Supplied material:
------------

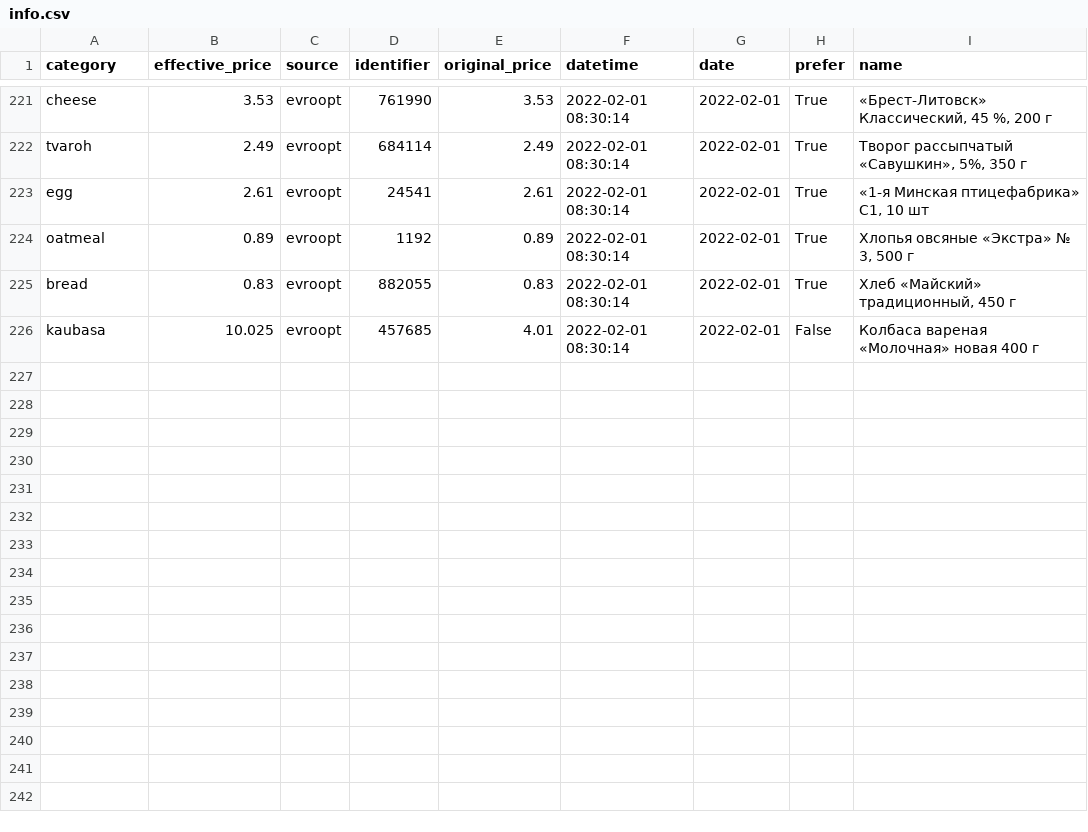
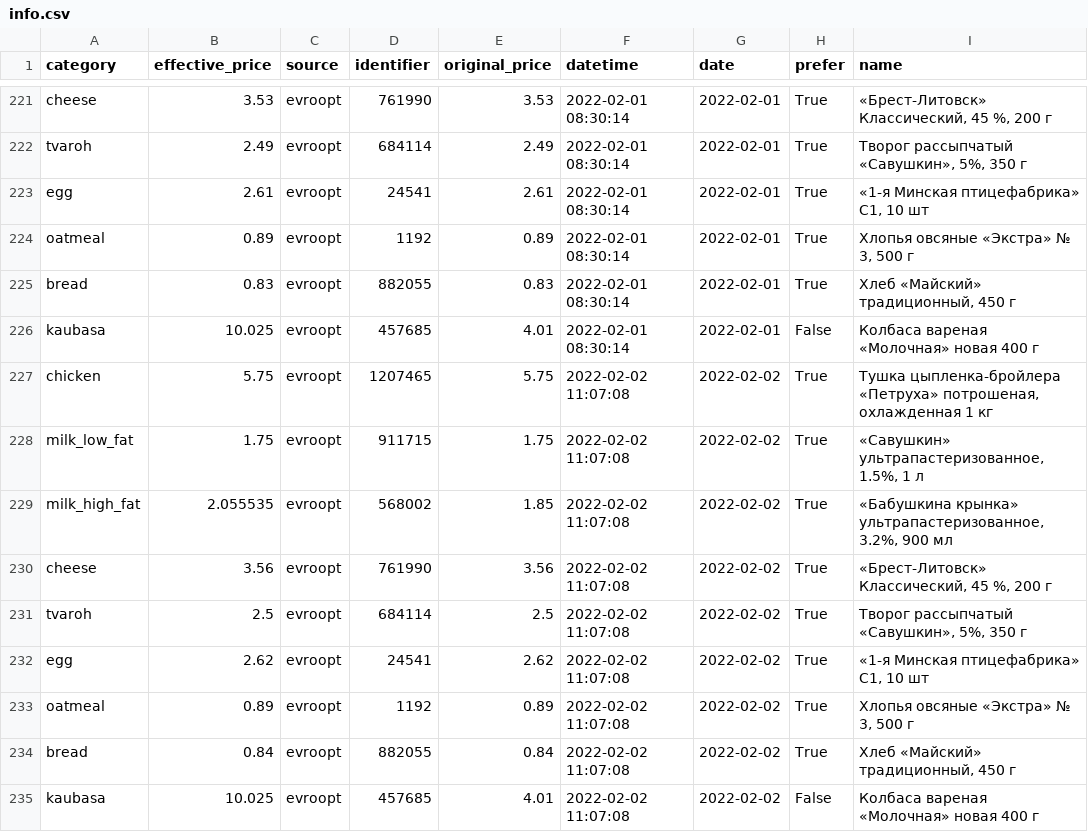
Before and after one commit to demidov91/price-monitor, a CSV file: info.csv, drawn as a sheet; only a part is shown, gaps mark what is left out.

Commit message:
Add data

```diff
--- a/info.csv
+++ b/info.csv
@@ -226 +226,10 @@ bread,0.83,evroopt,882055,0.83,2022-02-01 08:30:14,2022-02-01,True,"Хлеб «
 kaubasa,10.025,evroopt,457685,4.01,2022-02-01 08:30:14,2022-02-01,False,Колбаса вареная «Молочная» новая 400 г
+chicken,5.75,evroopt,1207465,5.75,2022-02-02 11:07:08,2022-02-02,True,"Тушка цыпленка-бройлера «Петруха» потрошеная, охлажденная 1 кг"
+milk_low_fat,1.75,evroopt,911715,1.75,2022-02-02 11:07:08,2022-02-02,True,"«Савушкин» ультрапастеризованное, 1.5%, 1 л"
+milk_high_fat,2.055535,evroopt,568002,1.85,2022-02-02 11:07:08,2022-02-02,True,"«Бабушкина крынка» ультрапастеризованное, 3.2%, 900 мл"
+cheese,3.56,evroopt,761990,3.56,2022-02-02 11:07:08,2022-02-02,True,"«Брест-Литовск» Классический, 45 %, 200 г"
+tvaroh,2.5,evroopt,684114,2.5,2022-02-02 11:07:08,2022-02-02,True,"Творог рассыпчатый «Савушкин», 5%, 350 г"
+egg,2.62,evroopt,24541,2.62,2022-02-02 11:07:08,2022-02-02,True,"«1-я Минская птицефабрика» С1, 10 шт"
+oatmeal,0.89,evroopt,1192,0.89,2022-02-02 11:07:08,2022-02-02,True,"Хлопья овсяные «Экстра» № 3, 500 г"
+bread,0.84,evroopt,882055,0.84,2022-02-02 11:07:08,2022-02-02,True,"Хлеб «Майский» традиционный, 450 г"
+kaubasa,10.025,evroopt,457685,4.01,2022-02-02 11:07:08,2022-02-02,False,Колбаса вареная «Молочная» новая 400 г
```
Also changed, not shown: 1 other file.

------------

Task objective: Please copy each line of the records above that holds the word "info".

Answer for this exercise:
Before and after one commit to demidov91/price-monitor, a CSV file: info.csv, drawn as a sheet; only a part is shown, gaps mark what is left out.
--- a/info.csv
+++ b/info.csv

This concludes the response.